WHAT IS NEEDED ▸
Report each line below that carries the word "context".

*** SUPPLIED RECORDS ***

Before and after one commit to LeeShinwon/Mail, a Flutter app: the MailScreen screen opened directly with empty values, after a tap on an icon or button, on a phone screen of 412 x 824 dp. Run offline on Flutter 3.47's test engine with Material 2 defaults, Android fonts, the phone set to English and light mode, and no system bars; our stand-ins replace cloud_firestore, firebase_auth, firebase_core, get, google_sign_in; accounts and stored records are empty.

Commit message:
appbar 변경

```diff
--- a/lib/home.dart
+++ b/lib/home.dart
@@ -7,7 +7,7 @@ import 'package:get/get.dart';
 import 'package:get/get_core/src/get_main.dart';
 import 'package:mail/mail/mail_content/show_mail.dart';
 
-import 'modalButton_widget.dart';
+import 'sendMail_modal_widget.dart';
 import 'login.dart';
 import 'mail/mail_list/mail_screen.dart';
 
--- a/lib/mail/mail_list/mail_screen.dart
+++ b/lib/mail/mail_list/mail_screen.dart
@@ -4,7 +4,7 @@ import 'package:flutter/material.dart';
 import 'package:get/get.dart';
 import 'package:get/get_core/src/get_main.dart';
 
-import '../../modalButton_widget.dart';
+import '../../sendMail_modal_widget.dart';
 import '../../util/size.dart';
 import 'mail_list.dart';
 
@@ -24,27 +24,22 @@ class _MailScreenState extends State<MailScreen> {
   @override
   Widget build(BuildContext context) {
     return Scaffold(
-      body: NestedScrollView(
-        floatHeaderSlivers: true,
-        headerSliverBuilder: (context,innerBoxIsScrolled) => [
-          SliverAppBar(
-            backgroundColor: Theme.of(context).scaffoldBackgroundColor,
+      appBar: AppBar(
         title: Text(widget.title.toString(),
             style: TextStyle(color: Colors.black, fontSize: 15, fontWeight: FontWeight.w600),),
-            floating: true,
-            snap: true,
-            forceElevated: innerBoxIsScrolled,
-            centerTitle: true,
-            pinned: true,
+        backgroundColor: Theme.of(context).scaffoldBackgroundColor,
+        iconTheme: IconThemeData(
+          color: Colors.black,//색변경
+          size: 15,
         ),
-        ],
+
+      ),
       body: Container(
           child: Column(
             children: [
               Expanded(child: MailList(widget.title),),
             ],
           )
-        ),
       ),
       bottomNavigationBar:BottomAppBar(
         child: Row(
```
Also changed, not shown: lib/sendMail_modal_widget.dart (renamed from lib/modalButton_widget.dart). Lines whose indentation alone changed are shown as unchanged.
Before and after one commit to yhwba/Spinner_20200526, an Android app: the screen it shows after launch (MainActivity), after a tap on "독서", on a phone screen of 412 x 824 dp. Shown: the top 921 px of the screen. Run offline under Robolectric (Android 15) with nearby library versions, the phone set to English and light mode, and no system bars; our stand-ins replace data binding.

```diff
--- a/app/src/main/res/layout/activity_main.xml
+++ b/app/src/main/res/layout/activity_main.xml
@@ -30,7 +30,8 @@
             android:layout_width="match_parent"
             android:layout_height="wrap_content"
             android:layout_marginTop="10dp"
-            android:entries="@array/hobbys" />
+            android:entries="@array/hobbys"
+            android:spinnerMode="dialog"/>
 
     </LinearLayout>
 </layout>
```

*** End of SUPPLIED RECORDS ***

RESPONSE TO THE EXERCISE ▸
   Widget build(BuildContext context) {
-        headerSliverBuilder: (context,innerBoxIsScrolled) => [
-            backgroundColor: Theme.of(context).scaffoldBackgroundColor,
+        backgroundColor: Theme.of(context).scaffoldBackgroundColor,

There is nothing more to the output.